You can also use a more structured approach to delivering better customer experiences if you have diverse segments of services/products and customers. Building cross-functional teams to identify key journeys and modifying and redesigning processes to support or reinvent key customer journeys are the main steps for creating or improving customer experiences.
3. Organize to Be Agile
Costumers expect their favorite brands to be consistent.
However, consistency is a very different concept in customers’ vs. companies’ eyes. Customers expect companies to be consistent in innovation and product/service improvement. Providing such a consistency requires companies to be more and more dynamic. That means they should continuously listen to customers’ conversations and engage with them, monitor the unpredictable markets, emerging trends, and technologies, and adapt and change accordingly. Indeed, they need to be agile.
The point is that agility is about both speed and stability simultaneously.
Today’s companies need to be fast and flexible, but according to Mckinsey’s research, leading companies are also stable and focused simultaneously; in other words, speed must be balanced with stability. To be so, companies should have a reliable backbone (resource distribution, decision making, key processes) with some dynamic and adaptive elements at the top, just like a smartphone with reliable hardware and operating system, and easy plug and play applications.
4. Create an Effective Teamwork Culture
Most of the work, innovation, and production done at any organization are done by teams.
It turns out that what really matters is less about who is on the team – a genius, more introverts or extroverts, a smart leader — and more about how the team works together.
That is what Google – the best company to work for – found after years of research on its own data. Research results emphasize the importance of several cultural team dynamics. Managers should ensure a safe environment in a way that teammates confidently express their feelings and ideas. Team members clearly see that their work matters for the team and also the organization. Such an environment encourages a risk-taking and innovative culture, and people work happily. The Harvard Business Review reveals that happy people are more productive and creative.
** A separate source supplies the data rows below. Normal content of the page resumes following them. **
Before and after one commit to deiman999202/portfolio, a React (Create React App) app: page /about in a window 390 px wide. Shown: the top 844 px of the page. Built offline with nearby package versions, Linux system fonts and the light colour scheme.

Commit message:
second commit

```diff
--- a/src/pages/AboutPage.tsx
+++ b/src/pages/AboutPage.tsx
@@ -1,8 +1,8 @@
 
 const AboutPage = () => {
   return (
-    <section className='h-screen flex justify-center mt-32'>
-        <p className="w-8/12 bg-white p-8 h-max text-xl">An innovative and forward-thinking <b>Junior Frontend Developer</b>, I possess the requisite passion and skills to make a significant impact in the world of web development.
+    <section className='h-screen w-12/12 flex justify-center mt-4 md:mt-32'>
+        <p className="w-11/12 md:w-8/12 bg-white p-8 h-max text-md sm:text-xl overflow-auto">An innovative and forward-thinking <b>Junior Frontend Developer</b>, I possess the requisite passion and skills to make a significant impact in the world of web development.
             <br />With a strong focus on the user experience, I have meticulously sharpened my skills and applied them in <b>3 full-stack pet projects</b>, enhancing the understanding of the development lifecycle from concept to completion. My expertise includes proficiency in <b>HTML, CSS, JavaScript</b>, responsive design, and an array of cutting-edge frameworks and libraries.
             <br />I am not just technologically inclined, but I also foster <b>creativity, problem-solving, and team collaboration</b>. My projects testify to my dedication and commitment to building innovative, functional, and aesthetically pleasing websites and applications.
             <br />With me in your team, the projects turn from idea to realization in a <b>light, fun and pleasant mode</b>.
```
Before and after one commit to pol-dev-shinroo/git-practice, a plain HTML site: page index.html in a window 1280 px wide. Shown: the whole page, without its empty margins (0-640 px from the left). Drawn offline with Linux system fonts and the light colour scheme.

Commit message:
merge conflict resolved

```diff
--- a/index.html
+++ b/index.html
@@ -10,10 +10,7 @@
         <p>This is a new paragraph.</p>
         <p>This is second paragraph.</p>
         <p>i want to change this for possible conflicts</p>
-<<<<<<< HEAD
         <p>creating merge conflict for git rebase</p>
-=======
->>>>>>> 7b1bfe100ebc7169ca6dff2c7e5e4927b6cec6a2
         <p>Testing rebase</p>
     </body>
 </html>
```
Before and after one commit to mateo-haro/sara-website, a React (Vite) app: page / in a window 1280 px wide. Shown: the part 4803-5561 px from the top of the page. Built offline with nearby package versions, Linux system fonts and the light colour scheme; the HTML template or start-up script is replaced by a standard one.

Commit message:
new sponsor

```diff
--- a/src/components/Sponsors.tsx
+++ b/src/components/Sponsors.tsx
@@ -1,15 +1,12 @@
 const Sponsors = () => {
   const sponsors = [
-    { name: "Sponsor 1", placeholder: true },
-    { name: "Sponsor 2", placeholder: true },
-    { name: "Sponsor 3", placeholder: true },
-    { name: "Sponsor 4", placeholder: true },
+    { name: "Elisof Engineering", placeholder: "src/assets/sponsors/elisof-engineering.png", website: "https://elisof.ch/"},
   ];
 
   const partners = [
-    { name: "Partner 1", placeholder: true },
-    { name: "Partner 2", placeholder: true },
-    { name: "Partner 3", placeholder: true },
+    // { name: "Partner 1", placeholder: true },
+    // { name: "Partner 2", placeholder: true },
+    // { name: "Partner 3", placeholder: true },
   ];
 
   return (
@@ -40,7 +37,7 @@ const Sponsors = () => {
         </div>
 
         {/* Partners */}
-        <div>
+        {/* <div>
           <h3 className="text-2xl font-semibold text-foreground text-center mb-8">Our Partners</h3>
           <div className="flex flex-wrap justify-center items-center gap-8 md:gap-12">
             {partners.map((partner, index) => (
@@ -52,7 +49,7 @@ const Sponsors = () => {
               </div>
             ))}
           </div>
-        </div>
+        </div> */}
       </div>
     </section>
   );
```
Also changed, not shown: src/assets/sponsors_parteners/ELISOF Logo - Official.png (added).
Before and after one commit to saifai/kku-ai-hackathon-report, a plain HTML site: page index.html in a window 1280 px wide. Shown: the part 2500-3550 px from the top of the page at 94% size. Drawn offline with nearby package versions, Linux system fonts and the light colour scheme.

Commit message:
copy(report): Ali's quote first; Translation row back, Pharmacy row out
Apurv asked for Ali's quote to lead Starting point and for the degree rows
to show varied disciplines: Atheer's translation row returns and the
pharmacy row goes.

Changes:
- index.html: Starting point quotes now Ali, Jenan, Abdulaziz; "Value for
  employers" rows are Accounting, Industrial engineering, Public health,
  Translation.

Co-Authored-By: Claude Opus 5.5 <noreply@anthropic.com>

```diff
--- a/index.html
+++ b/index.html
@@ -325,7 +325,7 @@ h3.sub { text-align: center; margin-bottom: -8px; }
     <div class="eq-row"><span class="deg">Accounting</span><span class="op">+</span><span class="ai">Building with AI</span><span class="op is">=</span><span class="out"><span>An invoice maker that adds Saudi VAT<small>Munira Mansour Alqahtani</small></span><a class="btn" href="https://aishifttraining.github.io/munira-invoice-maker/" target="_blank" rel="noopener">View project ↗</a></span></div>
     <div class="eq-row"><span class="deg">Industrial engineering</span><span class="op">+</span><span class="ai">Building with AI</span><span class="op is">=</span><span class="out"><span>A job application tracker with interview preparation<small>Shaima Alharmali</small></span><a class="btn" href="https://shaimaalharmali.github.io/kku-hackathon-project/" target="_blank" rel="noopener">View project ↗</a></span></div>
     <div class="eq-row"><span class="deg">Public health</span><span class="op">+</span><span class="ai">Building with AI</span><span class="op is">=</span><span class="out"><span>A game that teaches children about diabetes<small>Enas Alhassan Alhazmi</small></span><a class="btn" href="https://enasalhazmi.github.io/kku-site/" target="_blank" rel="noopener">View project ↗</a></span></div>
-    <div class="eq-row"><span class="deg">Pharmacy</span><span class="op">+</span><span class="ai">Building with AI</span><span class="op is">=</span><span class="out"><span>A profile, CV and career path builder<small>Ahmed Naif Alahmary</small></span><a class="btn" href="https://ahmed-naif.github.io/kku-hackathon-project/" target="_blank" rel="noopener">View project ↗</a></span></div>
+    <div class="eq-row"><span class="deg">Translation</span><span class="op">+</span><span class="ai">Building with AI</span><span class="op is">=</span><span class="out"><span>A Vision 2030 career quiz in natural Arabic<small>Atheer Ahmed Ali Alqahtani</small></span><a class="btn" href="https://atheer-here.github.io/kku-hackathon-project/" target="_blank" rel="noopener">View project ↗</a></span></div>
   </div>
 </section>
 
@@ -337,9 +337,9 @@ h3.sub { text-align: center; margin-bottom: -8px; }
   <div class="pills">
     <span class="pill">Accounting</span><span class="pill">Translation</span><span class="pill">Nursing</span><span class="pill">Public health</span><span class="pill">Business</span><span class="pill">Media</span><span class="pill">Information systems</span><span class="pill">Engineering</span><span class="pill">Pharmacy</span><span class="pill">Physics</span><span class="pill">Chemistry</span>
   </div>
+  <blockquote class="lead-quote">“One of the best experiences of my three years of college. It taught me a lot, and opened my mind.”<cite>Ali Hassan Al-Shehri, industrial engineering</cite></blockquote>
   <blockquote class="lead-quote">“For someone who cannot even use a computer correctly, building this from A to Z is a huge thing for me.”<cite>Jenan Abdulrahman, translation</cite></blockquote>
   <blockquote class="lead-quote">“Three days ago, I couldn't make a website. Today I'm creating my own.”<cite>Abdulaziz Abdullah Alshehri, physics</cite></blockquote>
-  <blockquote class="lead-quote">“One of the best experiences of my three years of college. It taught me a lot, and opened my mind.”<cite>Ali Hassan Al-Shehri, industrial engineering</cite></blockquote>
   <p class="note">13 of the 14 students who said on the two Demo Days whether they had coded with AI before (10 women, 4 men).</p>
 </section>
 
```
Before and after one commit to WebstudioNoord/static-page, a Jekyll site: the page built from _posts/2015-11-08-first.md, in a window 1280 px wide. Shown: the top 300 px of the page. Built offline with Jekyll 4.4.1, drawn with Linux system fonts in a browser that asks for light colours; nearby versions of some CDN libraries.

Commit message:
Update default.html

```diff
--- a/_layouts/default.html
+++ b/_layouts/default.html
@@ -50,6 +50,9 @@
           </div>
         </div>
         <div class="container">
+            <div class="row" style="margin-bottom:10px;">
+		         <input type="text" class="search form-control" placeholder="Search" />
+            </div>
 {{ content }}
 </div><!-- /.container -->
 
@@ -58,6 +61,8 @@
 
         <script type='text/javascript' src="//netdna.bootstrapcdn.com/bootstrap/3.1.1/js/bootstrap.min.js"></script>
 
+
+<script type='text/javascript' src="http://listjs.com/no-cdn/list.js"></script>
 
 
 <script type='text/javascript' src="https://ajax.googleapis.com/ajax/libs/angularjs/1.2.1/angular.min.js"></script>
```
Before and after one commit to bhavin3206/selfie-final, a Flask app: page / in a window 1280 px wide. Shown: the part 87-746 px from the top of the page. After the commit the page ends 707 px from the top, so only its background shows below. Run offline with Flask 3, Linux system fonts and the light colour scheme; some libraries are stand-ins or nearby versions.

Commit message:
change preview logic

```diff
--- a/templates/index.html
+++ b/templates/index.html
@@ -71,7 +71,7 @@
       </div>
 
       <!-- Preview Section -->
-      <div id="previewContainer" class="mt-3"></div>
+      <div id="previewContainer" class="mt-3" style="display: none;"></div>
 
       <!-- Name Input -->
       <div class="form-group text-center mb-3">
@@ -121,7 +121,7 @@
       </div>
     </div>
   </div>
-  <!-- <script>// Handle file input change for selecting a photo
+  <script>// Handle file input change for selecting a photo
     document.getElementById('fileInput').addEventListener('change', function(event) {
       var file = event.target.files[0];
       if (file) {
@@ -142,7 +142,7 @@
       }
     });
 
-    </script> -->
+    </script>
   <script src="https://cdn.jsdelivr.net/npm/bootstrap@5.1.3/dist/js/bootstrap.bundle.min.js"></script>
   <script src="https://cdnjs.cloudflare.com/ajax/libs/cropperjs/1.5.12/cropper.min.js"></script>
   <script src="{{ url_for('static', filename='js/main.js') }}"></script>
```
5. Build a Sustainable Growth Engine
A conventional engine is a machine designed to consume fuel, e.g., electricity or gas, and produce some sort of mechanical energy, e.g., motion. It just needs fuel to produce energy continuously. Similarly, sustainable growth does not come from individual opportunities.
There should be systematic processes, in other words, an engine to support a consistent growth.
There is no doubt that the most important ingredient to fuel a growth engine is innovation. Innovation (not necessary disruptive) comes with adding new values, services, and touchpoints; improving processes in marketing, distribution, or production; introducing new products; etc. Clayton M. Christensen, who introduced theories of “disruptive innovation” and “jobs to be done” suggests following elements build a robust growth engine: “1) start before they need to; 2) appoint a single senior manager to oversee the allocation of resources between sustaining and disruptive projects; 3) create a team of movers and shapers to work on those projects; and 4) train the troops to spot disruptive ideas.”